INPUT FOR THIS TASK:
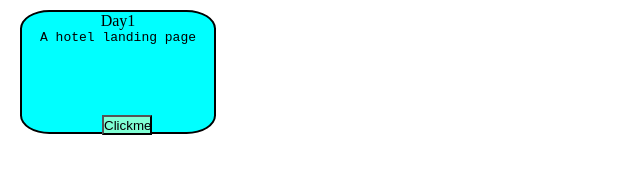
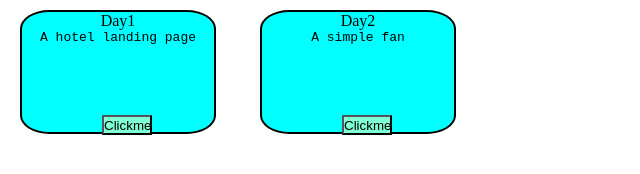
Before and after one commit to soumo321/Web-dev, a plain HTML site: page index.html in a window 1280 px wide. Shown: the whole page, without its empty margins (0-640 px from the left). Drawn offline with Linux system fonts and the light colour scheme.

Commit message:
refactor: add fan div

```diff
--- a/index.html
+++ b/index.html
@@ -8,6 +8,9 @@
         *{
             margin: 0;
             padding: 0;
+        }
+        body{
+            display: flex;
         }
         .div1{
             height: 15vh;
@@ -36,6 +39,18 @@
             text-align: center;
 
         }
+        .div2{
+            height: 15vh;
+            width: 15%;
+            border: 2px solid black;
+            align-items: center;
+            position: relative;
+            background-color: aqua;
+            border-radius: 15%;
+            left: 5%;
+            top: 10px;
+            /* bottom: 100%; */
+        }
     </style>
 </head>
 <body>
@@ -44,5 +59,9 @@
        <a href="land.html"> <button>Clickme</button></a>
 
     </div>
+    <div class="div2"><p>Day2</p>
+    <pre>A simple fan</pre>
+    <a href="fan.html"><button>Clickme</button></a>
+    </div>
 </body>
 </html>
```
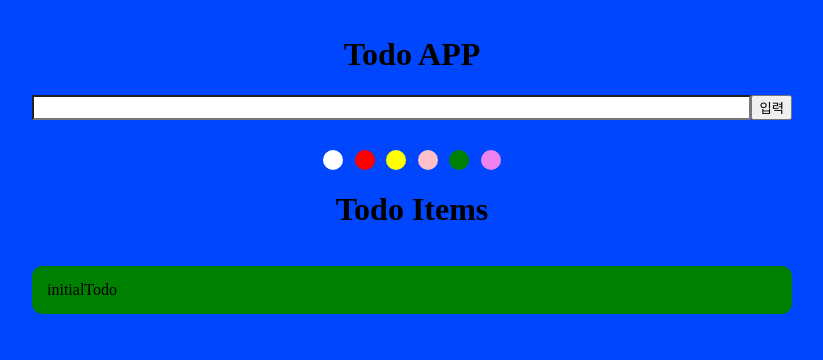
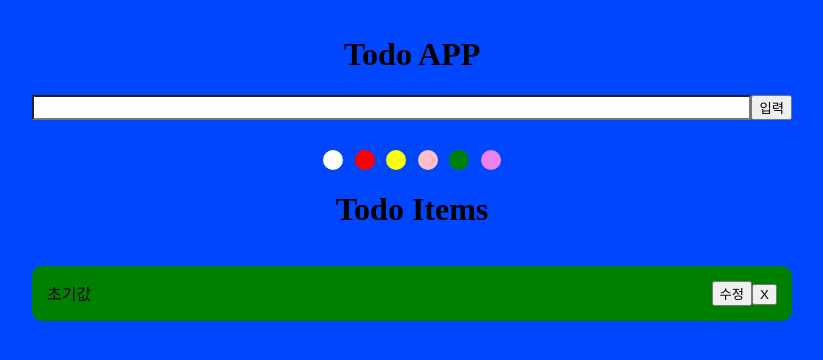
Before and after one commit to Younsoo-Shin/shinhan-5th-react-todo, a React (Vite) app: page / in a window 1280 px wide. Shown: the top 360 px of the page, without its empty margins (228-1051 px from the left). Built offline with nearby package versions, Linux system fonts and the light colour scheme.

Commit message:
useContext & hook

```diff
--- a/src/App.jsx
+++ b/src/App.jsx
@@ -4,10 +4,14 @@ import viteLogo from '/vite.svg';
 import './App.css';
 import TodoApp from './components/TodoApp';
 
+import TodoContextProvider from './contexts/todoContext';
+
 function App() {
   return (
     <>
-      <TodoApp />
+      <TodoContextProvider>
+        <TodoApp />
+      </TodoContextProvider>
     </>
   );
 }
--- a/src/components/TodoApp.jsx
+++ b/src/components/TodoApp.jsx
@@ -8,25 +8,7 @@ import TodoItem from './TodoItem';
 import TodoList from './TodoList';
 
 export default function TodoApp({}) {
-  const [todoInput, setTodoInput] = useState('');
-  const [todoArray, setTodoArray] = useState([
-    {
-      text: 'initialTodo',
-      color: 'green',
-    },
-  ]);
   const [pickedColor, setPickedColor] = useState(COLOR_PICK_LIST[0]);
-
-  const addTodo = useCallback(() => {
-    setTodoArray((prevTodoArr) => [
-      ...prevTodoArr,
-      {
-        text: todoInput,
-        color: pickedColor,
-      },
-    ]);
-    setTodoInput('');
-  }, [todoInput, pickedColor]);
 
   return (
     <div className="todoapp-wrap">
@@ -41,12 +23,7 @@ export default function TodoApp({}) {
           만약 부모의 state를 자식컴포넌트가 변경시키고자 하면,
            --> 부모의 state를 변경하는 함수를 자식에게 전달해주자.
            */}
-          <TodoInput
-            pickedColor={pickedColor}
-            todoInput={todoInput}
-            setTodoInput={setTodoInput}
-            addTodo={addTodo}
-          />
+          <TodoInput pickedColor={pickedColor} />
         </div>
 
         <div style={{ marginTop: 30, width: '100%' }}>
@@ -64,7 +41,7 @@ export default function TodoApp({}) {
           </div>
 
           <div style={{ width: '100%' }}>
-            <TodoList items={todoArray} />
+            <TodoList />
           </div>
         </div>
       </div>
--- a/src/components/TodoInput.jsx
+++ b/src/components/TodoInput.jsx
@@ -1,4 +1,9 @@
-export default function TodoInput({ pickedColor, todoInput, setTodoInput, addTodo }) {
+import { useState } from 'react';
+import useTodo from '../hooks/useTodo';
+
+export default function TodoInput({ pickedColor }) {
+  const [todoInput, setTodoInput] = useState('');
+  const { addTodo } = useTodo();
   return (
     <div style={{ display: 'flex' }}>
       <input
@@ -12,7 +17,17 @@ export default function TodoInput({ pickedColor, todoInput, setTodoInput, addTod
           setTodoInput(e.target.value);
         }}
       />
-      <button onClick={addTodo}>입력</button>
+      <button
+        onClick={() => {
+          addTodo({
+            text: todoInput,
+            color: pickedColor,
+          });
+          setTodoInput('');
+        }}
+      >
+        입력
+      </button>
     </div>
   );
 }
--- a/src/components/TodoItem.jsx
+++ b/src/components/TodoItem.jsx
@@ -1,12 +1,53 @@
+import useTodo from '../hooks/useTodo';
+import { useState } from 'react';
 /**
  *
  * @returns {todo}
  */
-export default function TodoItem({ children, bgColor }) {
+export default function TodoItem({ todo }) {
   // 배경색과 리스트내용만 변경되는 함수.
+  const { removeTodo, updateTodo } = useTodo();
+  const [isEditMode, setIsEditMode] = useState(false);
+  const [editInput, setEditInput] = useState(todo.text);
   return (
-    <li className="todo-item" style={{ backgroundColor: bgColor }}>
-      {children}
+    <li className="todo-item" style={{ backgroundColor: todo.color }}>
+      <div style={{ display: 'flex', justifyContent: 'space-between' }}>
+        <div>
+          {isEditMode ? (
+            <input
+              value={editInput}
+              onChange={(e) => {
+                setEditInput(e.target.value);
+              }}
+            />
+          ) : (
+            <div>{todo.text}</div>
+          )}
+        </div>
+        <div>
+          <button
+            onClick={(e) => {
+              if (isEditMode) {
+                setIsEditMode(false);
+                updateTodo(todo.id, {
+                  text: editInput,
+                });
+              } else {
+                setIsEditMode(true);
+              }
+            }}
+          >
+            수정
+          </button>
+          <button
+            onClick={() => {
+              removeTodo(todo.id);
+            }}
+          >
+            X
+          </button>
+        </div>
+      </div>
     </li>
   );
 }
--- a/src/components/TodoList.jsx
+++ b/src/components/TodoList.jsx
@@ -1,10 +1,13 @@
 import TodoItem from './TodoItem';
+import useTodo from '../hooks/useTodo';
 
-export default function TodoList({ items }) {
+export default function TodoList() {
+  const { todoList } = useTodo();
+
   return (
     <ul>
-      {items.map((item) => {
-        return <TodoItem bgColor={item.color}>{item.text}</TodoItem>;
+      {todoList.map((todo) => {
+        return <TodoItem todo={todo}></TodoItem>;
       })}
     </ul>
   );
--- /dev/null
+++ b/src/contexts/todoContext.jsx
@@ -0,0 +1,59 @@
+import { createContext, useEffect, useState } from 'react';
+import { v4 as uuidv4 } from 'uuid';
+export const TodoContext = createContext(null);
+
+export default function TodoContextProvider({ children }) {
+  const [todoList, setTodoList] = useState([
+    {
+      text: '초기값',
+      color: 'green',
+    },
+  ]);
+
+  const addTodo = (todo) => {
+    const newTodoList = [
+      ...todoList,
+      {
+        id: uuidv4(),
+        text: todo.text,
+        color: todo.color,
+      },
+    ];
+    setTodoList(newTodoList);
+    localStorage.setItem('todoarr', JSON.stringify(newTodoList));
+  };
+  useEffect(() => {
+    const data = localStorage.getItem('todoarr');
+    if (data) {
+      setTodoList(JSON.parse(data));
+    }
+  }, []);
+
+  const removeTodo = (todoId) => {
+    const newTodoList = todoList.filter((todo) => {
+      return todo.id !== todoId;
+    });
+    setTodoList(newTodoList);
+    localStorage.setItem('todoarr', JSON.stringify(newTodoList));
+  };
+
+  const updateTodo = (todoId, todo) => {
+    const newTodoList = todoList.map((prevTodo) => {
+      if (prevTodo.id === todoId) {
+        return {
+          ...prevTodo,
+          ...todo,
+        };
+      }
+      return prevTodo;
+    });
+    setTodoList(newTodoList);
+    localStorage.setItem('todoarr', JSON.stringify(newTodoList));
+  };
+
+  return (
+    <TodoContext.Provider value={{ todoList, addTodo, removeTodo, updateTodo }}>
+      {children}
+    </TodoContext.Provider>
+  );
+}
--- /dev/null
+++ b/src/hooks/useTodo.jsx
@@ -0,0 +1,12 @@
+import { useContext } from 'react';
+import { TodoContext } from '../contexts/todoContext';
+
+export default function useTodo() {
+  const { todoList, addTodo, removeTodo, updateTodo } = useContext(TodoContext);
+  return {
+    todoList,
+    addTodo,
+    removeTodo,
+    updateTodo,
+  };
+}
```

DIRECTIONS FOR THIS TASK:
From the records above, copy each line where the word "react" can be found.

PROBLEM SOLUTION:
Before and after one commit to Younsoo-Shin/shinhan-5th-react-todo, a React (Vite) app: page / in a window 1280 px wide. Shown: the top 360 px of the page, without its empty margins (228-1051 px from the left). Built offline with nearby package versions, Linux system fonts and the light colour scheme.
+import { useState } from 'react';
+import { useState } from 'react';
+import { createContext, useEffect, useState } from 'react';
+import { useContext } from 'react';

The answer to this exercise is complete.